On the series Star Trek: The Next Generation, Commander William Riker is usually (and informally) called "Number One" by Captain Picard, because of his position as first officer on the USS Enterprise. On the series Star Trek: Discovery, set in 2256 (two years after the events of "The Cage"), female Commander Michael Burnham is referred to as "Number One" by Captain Georgiou, because of her position as first officer on the USS Shenzhou. Series creator Bryan Fuller had originally intended only to refer to the character as Number One, in honor of Majel Barrett's character, but the name Burnham was instead revealed during the first episode.[14][15]

Number One was first referred to as Una in the non-canonical 2016 novel trilogy Star Trek: Legacies, which was published by Pocket Books to mark the original series's 50th anniversary. Authors Greg Cox, David Mack, Dayton Ward and Kevin Dilmore gave her a first name because she would have a central role in the novels.

See alsoEdit

ReferencesEdit

  1. ^ a b Coppa, Francesca (21 August 2008). "Women, "Star Trek," and the early development of fannish vidding". 1. doi:10.3983/twc.2008.0044 – via journal.transformativeworks.org.
  2. ^ Reilly, Ken (2019-04-19). "INTERVIEW: Diving Into STAR TREK: DISCOVERY's Finale with Season 3 Co-Showrunner Michelle Paradise". TrekCore Blog. Retrieved 2019-04-19.
  3. ^ "Number One". StarTrek.com. Retrieved 21 May 2017.
  4. ^ "INTERVIEW: Diving Into STAR TREK: DISCOVERY's Finale with Season 3 Co-Showrunner Michelle Paradise".
  5. ^ Cushman & Osborn (2013): p. 52
  6. ^ a b Alexander (1995): p. 210
  7. ^ a b Cushman & Osborn (2013): p. 53
  8. ^ Daniel Bernardi (1998). Star Trek and History: Race-Ing Toward a White Future. Rutgers University Press.[page needed]
  9. ^ Wildermuth, Mark E. (2014). Gender, Science Fiction Television, and the American Security State: 1958-Present. Springer. p. 79. ISBN 9781137408891.
  10. ^ Foster, Amy E. Integrating Women into the Astronaut Corps: Politics and Logistics at NASA, 1972–2004. JHU Press. ISBN 9781421403946.
  11. ^ Cushman & Osborn (2013): p. 65
  12. ^ Cushman & Osborn (2013): p. 69
  13. ^ Engel (1994): p. 65
  14. ^ "New Star Trek TV Show Details on Characters and More Revealed".
  15. ^ "New Star Trek: Discovery Details Reveal Timeline and Names". 29 August 2016.

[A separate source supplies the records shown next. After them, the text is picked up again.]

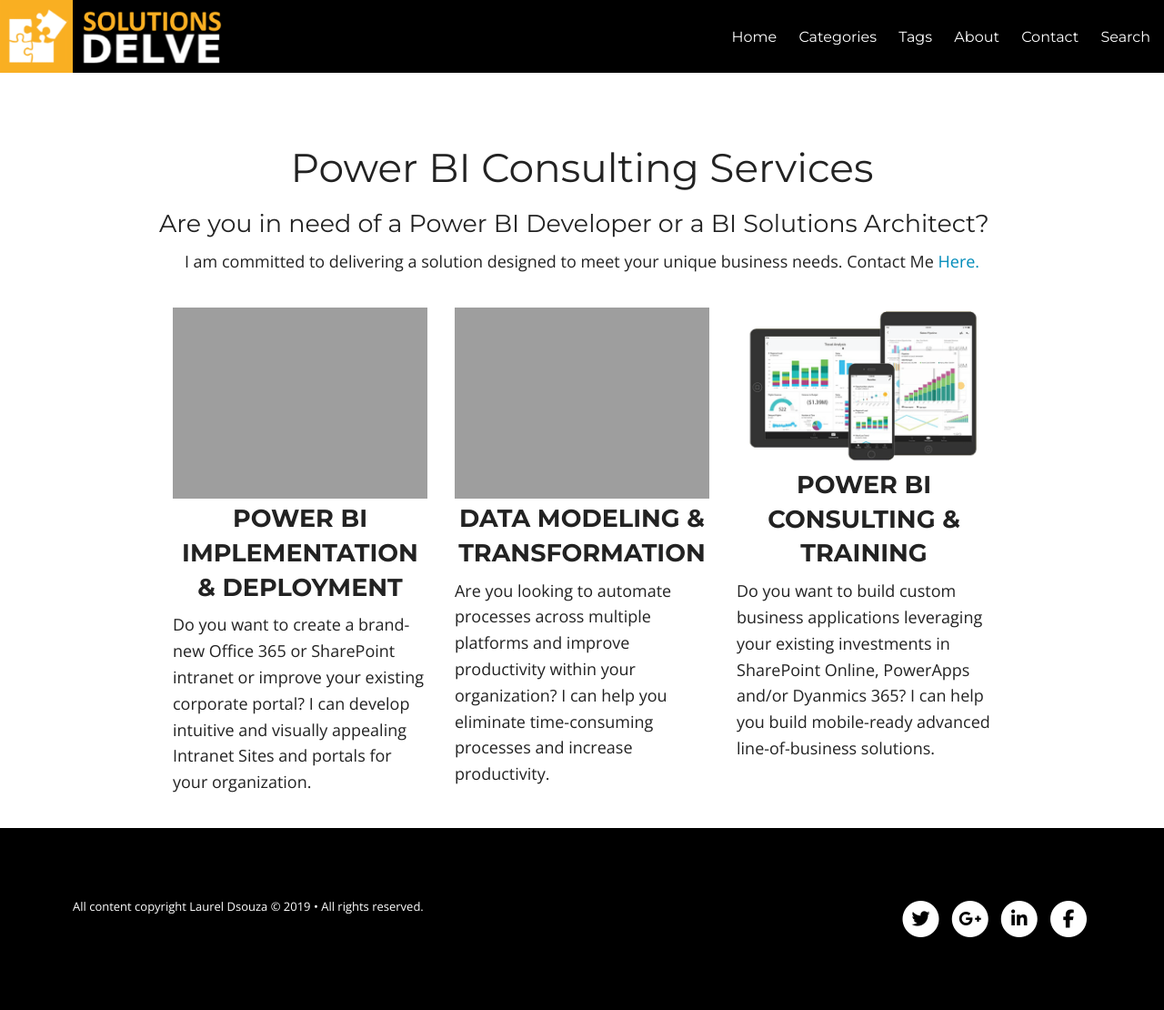
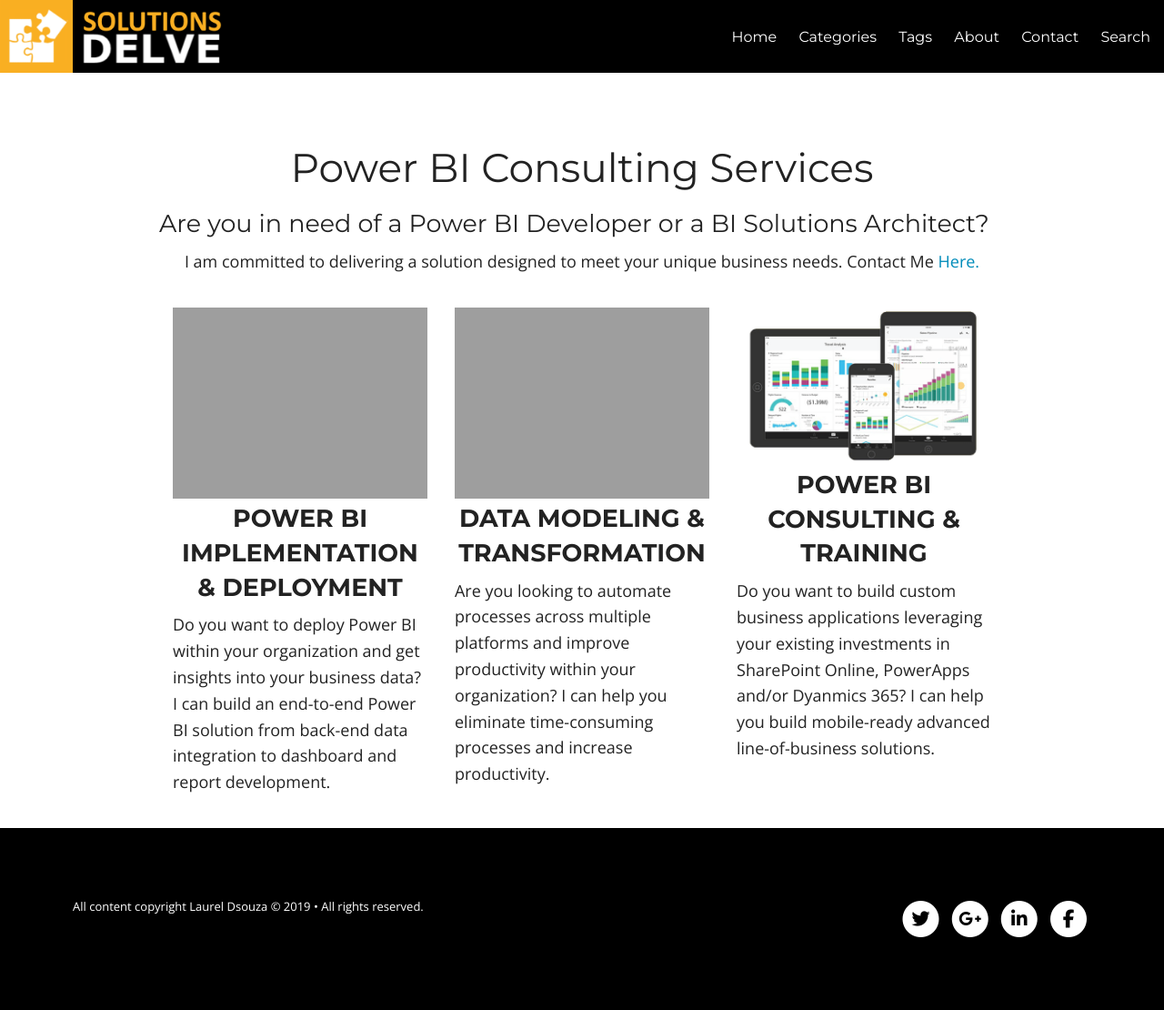
Before and after one commit to ldsouza/ldsouza.github.io, a Jekyll site: the page built from powerbi.md, in a window 1280 px wide. Shown: the whole page at 91% size. Built offline with Jekyll 4.4.1, drawn with Linux system fonts in a browser that asks for light colours; nearby versions of some CDN libraries; library files that are not in the unit come from our copies.

Commit message:
Update powerbi.html

```diff
--- a/_includes/powerbi.html
+++ b/_includes/powerbi.html
@@ -27,8 +27,7 @@
         <div class="small-12 medium-4 large-4 columns">
           <img src="{{ site.url }}/images/services/powerbi2.png" alt="IT DELVE">
           <h3 class="title">Power BI Implementation & Deployment</h3>
-          <p>Do you want to create a brand-new Office 365 or SharePoint intranet or improve your existing corporate portal?
-            I can develop intuitive and visually appealing Intranet Sites and portals  for your organization.</p>
+          <p>Do you want to deploy Power BI within your organization and get insights into your business data? I can build an end-to-end Power BI solution from back-end data integration to dashboard and report development.</p>
         </div>
 
           <div class="small-12 medium-4 large-4 columns">
```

BibliographyEdit

  • Alexander, David (1995). Star Trek Creator: The Authorized Biography of Gene Roddenberry. New York: Roc. ISBN 0-451-45440-5.
  • Cushman, Marc; Osborn, Susan (2013). These are the Voyages: TOS, Season One. San Diego, CA: Jacobs Brown Press. ISBN 978-0-9892381-1-3.
  • Engel, Joel (1994). Gene Roddenberry: The Myth and the Man Behind Star Trek. New York: Hyperion. ISBN 0-7868-6004-9.

Further readingEdit

External linksEdit